The conference featured approximately 40 workshops with topics ranging from online security protection, to emergency response broadcasting, to production skills, fund-raising, leadership and interpersonal relations in organizations. There were also approximately 10 hands-on training labs, ranging from news production to audio editing to interpersonal problem-solving in organizations. A complete list of workshops and presenters can be found at

A ground-breaking all-day intensive was held for more than 50 conference-goers from organizations that are building low-power radio stations. These newcomers are making up a new wave of community radio stations in the wake of the recent FCC filing window for LPFMs.

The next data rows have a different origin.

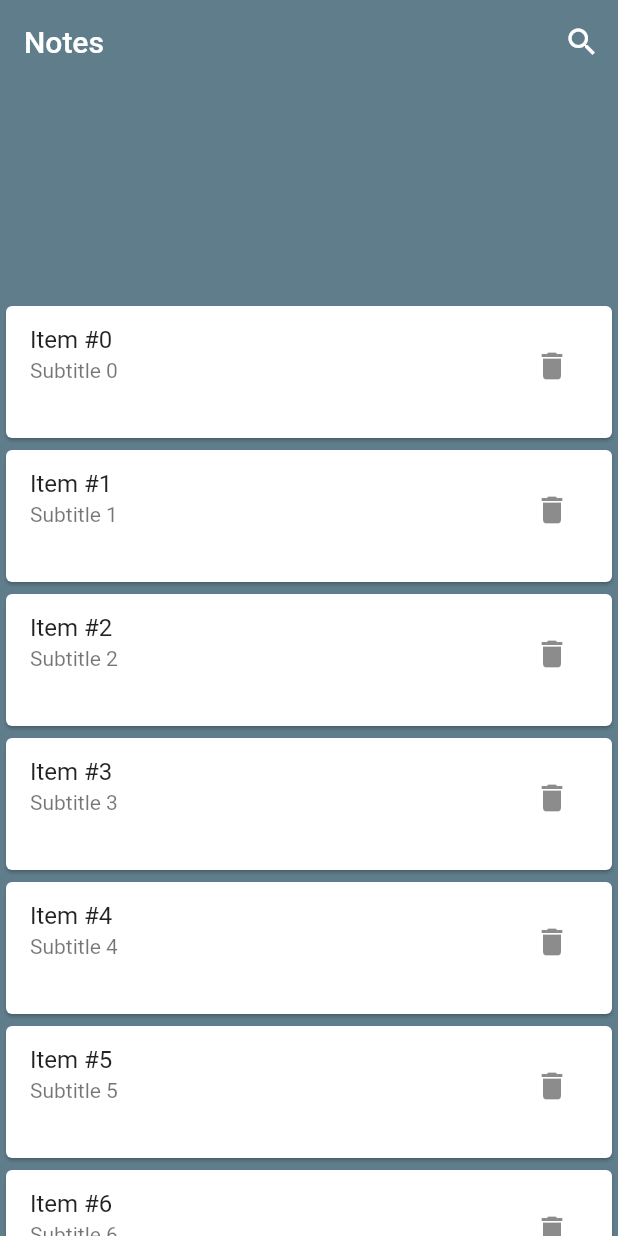
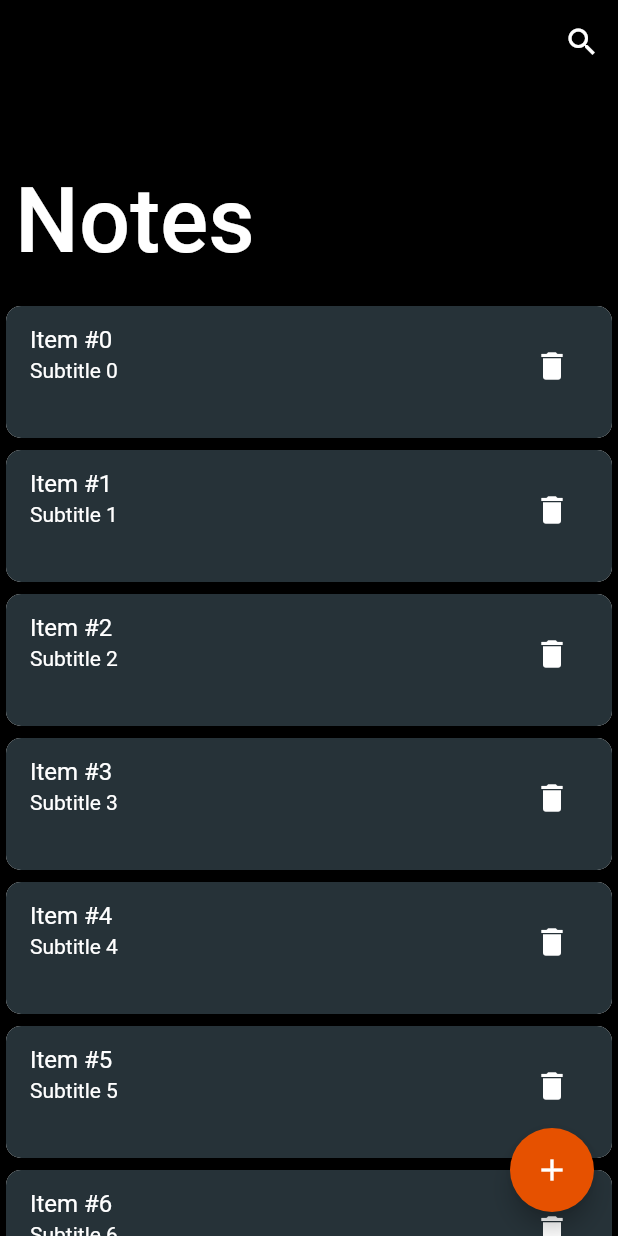
Before and after one commit to Pkisic/student_note_app, a Flutter app: the screen it shows after launch, on a phone screen of 412 x 824 dp. Run offline on Flutter 3.47's test engine with Material 2 defaults, Android fonts, the light colour scheme and no system bars.

Commit message:
Updated design and added floating action button

```diff
--- a/lib/main.dart
+++ b/lib/main.dart
@@ -31,16 +31,18 @@
   @override
   Widget build(BuildContext context) {
     return Scaffold(
-      backgroundColor: Colors.blueGrey,
+        backgroundColor: Colors.black,
         body: CustomScrollView(
           physics: const BouncingScrollPhysics(
               parent: AlwaysScrollableScrollPhysics()),
           slivers: [
             SliverAppBar(
-            title: const Text('Notes'),
               floating: true,
               flexibleSpace: const FlexibleSpaceBar(
-              stretchModes: <StretchMode>[StretchMode.fadeTitle],
+                title: Text('Notes'),
+                stretchModes: <StretchMode>[StretchMode.zoomBackground],
+                expandedTitleScale: 3,
+                titlePadding: EdgeInsets.only(left: 10, bottom: 20.0),
               ),
               expandedHeight: 200,
               stretch: true,
@@ -51,7 +53,7 @@
                   onPressed: () {},
                 )
               ],
-            backgroundColor: Colors.blueGrey,
+              backgroundColor: Colors.black,
             ),
             SliverList(
               delegate: SliverChildBuilderDelegate(
@@ -60,20 +62,28 @@
                     title: Text('Item #$index'),
                     subtitle: Text('Subtitle $index'),
                     isThreeLine: true,
-                  tileColor: Colors.white,
+                    tileColor: Colors.blueGrey[900],
+                    textColor: Colors.white,
+                    iconColor: Colors.white,
                     trailing: IconButton(
                       icon: const Icon(Icons.delete),
                       onPressed: () {},
                     ),
                     shape: RoundedRectangleBorder(
-                      borderRadius: BorderRadius.circular(300)),
+                        borderRadius: BorderRadius.circular(10)),
                   ),
+                  shape: RoundedRectangleBorder(
+                      borderRadius: BorderRadius.circular(10)),
                 ),
                 childCount: 40,
               ),
             ),
           ],
         ),
-    );
+        floatingActionButton: FloatingActionButton(
+          onPressed: () {},
+          child: const Icon(Icons.add),
+          backgroundColor: Colors.orange[900],
+        ));
   }
 }
```
Lines whose indentation alone changed are shown as unchanged.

Another GRC first occurred with the Hip Hop Summit that brought together community radio hip hop producers and DJs – rural and urban – from around the country, representing a wide diversity of ethnic backgrounds and ages. Stations represented spanned from WMMT in Whitesburg, KY (Appalshop), to KGNU in Denver, CO, to KBOO in Portland, OR, among many others. Participants in the Hip Hop Summit also performed for conference-goers one evening, held a special 4-hour broadcast, and made significant inroads in their outreach to explicitly introduce hip hop to community radio as a viable and positive art form. They established the GRC Hip Hop Radio Union to further this effort nationally and to build a GRC hip hop, youth, and diversity contingent. Visit their site at

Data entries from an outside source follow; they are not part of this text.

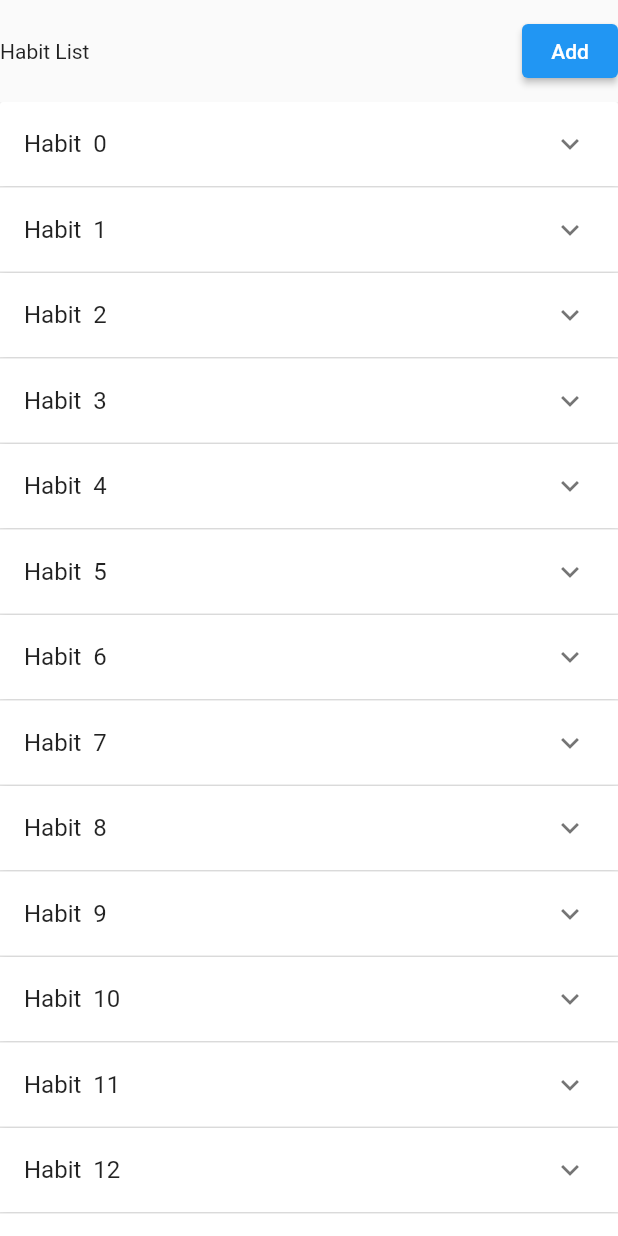
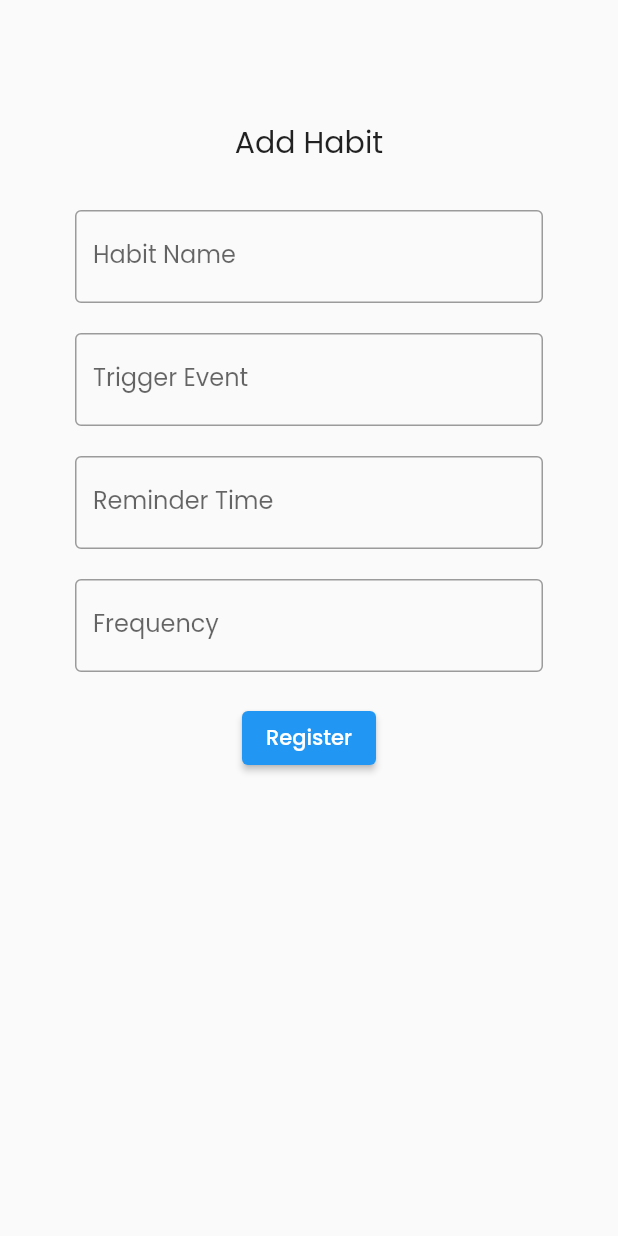
Before and after one commit to Durianator/ripeto_flutter, a Flutter app: the HomeScreen screen opened by its route, after a tap on "Add", on a phone screen of 412 x 824 dp. Run offline on Flutter 3.47's test engine with Material 2 defaults, Android fonts, the phone set to English and light mode, and no system bars; our stand-ins replace cloud_firestore, firebase_auth, firebase_core, flutter_signin_button, google_fonts, google_sign_in and 1 more; accounts and stored records are empty.

Commit message:
Add a tonnes of features.

```diff
--- /dev/null
+++ b/lib/component.dart
@@ -0,0 +1,27 @@
+import 'package:flutter/material.dart';
+
+class RipetoTextField extends StatelessWidget {
+  RipetoTextField(
+      {@required this.onChanged,
+      @required this.labelText,
+      this.isEmail = false,
+      this.obscureText = false});
+
+  final Function(String) onChanged;
+  final bool obscureText;
+  final String labelText;
+  final bool isEmail;
+
+  @override
+  Widget build(BuildContext context) {
+    return TextField(
+      onChanged: onChanged,
+      obscureText: obscureText,
+      keyboardType: isEmail ? TextInputType.emailAddress : TextInputType.text,
+      decoration: InputDecoration(
+        border: OutlineInputBorder(),
+        labelText: labelText,
+      ),
+    );
+  }
+}
--- /dev/null
+++ b/lib/screens/add_habit_screen.dart
@@ -0,0 +1,119 @@
+import 'package:cloud_firestore/cloud_firestore.dart';
+import 'package:firebase_auth/firebase_auth.dart';
+import 'package:flutter/material.dart';
+import 'package:modal_progress_hud/modal_progress_hud.dart';
+import 'package:ripeto_flutter/component.dart';
+
+class AddHabitScreen extends StatefulWidget {
+  static const String id = 'add_habit_screen';
+
+  @override
+  _AddHabitScreenState createState() => _AddHabitScreenState();
+}
+
+class _AddHabitScreenState extends State<AddHabitScreen> {
+  String habitName;
+  String triggerEvent;
+  String reminderTime;
+  String frequency;
+
+  bool showSpinner = false;
+
+  final _auth = FirebaseAuth.instance;
+  final _db = FirebaseFirestore.instance;
+
+  @override
+  Widget build(BuildContext context) {
+    return Scaffold(
+      body: ModalProgressHUD(
+        inAsyncCall: showSpinner,
+        child: SingleChildScrollView(
+          child: Padding(
+            padding: EdgeInsets.all(50.0),
+            child: Column(
+              children: [
+                SizedBox(
+                  height: 30.0,
+                ),
+                Text(
+                  'Add Habit',
+                  textAlign: TextAlign.center,
+                  style: TextStyle(
+                    fontSize: 20.0,
+                  ),
+                ),
+                SizedBox(
+                  height: 30.0,
+                ),
+                RipetoTextField(
+                  onChanged: (value) {
+                    habitName = value;
+                  },
+                  labelText: 'Habit Name',
+                ),
+                SizedBox(
+                  height: 20.0,
+                ),
+                RipetoTextField(
+                  onChanged: (value) {
+                    triggerEvent = value;
+                  },
+                  labelText: 'Trigger Event',
+                ),
+                SizedBox(
+                  height: 20.0,
+                ),
+                RipetoTextField(
+                  onChanged: (value) {
+                    reminderTime = value;
+                  },
+                  labelText: 'Reminder Time',
+                ),
+                SizedBox(
+                  height: 20.0,
+                ),
+                RipetoTextField(
+                  onChanged: (value) {
+                    frequency = value;
+                  },
+                  labelText: 'Frequency',
+                ),
+                SizedBox(
+                  height: 20.0,
+                ),
+                ElevatedButton(
+                  onPressed: () async {
+                    setState(() {
+                      showSpinner = true;
+                    });
+                    try {
+                      final uid = _auth.currentUser.uid;
+                      await _db
+                          .collection('userData')
+                          .doc(uid)
+                          .collection('habit')
+                          .add({
+                        'habit_name': habitName,
+                        'trigger_event': triggerEvent,
+                        'reminder_time': reminderTime,
+                        'frequency': frequency
+                      });
+                      showSpinner = false;
+                    } catch (e) {
+                      print(e);
+                    }
+                  },
+                  child: Text('Register'),
+                  style: ButtonStyle(),
+                ),
+                SizedBox(
+                  height: 100.0,
+                ),
+              ],
+            ),
+          ),
+        ),
+      ),
+    );
+  }
+}
--- a/lib/screens/home_screen.dart
+++ b/lib/screens/home_screen.dart
@@ -1,4 +1,9 @@
 import 'package:flutter/material.dart';
+import 'package:google_fonts/google_fonts.dart';
+import 'package:firebase_auth/firebase_auth.dart';
+import 'package:cloud_firestore/cloud_firestore.dart';
+import 'package:ripeto_flutter/screens/add_habit_screen.dart';
+import 'package:ripeto_flutter/service/auth_service.dart';
 
 class ListItem {
   int id;
@@ -48,7 +53,30 @@ class HomeScreen extends StatefulWidget {
 }
 
 class _HomeScreenState extends State<HomeScreen> {
+  final _auth = FirebaseAuth.instance;
+  User loggedInUser;
+
   List<ListItem> _items = generateItems(15);
+
+  final _db = FirebaseFirestore.instance;
+
+  @override
+  void initState() {
+    super.initState();
+    getCurrentUser();
+  }
+
+  void getCurrentUser() {
+    try {
+      final user = _auth.currentUser;
+      if (user != null) {
+        loggedInUser = user;
+        print('Get current user successful');
+      }
+    } catch (e) {
+      print(e);
+    }
+  }
 
   @override
   Widget build(BuildContext context) {
@@ -60,15 +88,26 @@ class _HomeScreenState extends State<HomeScreen> {
               padding: EdgeInsets.symmetric(
                 vertical: 10.0,
               ),
+              child: Padding(
+                padding: const EdgeInsets.symmetric(horizontal: 20.0),
                 child: Row(
                   mainAxisAlignment: MainAxisAlignment.spaceBetween,
                   children: [
-                  Text('Habit List'),
+                    Text(
+                      'Habit List',
+                      style: TextStyle(
+                        fontWeight: FontWeight.bold,
+                        fontSize: 25,
+                      ),
+                    ),
                     ElevatedButton(
-                    onPressed: () {},
+                      onPressed: () {
+                        Navigator.pushNamed(context, AddHabitScreen.id);
+                      },
                       child: Text('Add'),
                     ),
                   ],
+                ),
               ),
             ),
             Expanded(
--- a/pubspec.yaml
+++ b/pubspec.yaml
@@ -16,9 +16,13 @@ dependencies:
 
   firebase_core: ^1.8.0
   firebase_auth: ^3.1.4
-#  cloud_firestore: ^2.5.4
+  cloud_firestore: ^2.5.4
   google_sign_in: ^5.2.1
   google_fonts: ^2.1.0
+  flutter_signin_button: ^2.0.0
+  provider: ^6.0.1
+  shared_preferences: ^2.0.9
+  modal_progress_hud: ^0.1.3
 
 dev_dependencies:
   flutter_test:
```
Also changed, not shown: lib/main.dart (+11 -1 lines), lib/screens/login_screen.dart (+41 -33 lines), lib/screens/sign_up_screen.dart (added, +117 -0 lines), lib/service/auth_service.dart (added, +11 -0 lines), lib/service/database.dart (added, +18 -0 lines), pubspec.lock, 2 other files. Lines whose indentation alone changed are shown as unchanged.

Pacifica staff members Otis Maclay, Ursula Ruedenberg, and Matt Hurley led a Pacifica Affiliates meeting and a workshop to discuss initiatives in services including a group underwriting project as a new revenue source and Otis Maclay’s comprehensive Internet package that includes software for stations to stream, archive their shows online, make music reports to Sound Exchange, and manage on-air fund drives. During the Pacifica Affiliates meeting, discussion centered mostly on improving communication methods, both in the area of administrative / news announcements and communication regarding operations and technology. It was requested that the Pacifica Affiliate Network staff hold regular conference calls for internal communication in the network. David Klann from WDRT in Viroqua, WI offered to work with Otis Maclay to utilize new technologies for efficient communications regarding operations.

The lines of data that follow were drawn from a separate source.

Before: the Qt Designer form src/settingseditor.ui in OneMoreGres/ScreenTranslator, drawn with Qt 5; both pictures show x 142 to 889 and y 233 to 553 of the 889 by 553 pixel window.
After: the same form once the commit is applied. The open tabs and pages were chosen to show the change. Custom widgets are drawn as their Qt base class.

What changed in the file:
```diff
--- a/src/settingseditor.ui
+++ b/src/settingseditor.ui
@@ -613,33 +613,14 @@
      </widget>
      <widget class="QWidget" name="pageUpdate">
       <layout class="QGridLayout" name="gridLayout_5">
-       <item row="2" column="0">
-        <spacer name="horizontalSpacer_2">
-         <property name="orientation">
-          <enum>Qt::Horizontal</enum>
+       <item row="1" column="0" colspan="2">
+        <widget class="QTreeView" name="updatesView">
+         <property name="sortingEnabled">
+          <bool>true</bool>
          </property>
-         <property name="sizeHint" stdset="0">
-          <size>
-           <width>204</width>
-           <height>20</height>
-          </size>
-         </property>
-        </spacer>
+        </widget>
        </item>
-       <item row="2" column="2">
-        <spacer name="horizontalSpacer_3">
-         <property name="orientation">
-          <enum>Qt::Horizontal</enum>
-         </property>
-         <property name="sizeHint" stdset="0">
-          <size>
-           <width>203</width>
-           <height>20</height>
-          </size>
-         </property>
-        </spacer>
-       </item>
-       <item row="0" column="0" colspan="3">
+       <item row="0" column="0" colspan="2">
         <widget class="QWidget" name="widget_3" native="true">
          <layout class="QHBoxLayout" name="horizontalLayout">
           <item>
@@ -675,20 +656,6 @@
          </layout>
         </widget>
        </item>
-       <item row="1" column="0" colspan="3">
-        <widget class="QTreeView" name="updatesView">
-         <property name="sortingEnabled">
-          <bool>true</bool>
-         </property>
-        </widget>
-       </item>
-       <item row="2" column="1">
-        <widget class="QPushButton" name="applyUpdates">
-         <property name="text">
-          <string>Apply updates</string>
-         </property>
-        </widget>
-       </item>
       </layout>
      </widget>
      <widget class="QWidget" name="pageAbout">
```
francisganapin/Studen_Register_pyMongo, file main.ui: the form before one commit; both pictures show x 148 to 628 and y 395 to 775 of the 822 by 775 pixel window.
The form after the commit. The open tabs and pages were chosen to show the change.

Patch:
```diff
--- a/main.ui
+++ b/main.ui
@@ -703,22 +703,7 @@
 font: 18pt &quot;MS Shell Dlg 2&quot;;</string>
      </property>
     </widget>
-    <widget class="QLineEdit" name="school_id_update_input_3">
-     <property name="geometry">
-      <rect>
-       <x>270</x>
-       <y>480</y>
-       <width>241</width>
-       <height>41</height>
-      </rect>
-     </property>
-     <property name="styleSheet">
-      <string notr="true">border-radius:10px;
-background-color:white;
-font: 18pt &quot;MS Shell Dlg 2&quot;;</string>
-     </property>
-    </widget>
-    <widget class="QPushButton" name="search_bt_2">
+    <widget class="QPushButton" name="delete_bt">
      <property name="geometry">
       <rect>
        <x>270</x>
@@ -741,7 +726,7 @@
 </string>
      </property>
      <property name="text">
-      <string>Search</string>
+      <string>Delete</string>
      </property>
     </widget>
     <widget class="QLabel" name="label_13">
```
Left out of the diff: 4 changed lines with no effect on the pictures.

The GRC 2014 was held in KHOI’s historic station building and in The Octagon Center for the Arts, a community art center directly across the street. A local volunteer-based food pantry provided meals in a church dining hall nearby. Local residents provided housing, camping areas, and bicycles to conference-goers. A nearby church also provided space for conference-goers to sleep on cots provided by Red Cross. Activities and entertainment included a street dinner party (complete with Iowa sweet corn, welcoming remarks from the Mayor and a ukulele band), a block party with local micro-brewers and restaurants offering samples, and a variety of nature trips in the surrounding area. The conference ended with an after-party in a nearby wine bar. A local restaurant provided pizza, using a movable brick oven that was parked in front of the wine bar. A silent auction was organized by Pacifica Affiliates Task Force member Teresa Allen with two local KHOI volunteers, auctioning off donated items received from around the country. This fundraiser–culminated at the after-party–raised $1,000.00 for KHOI.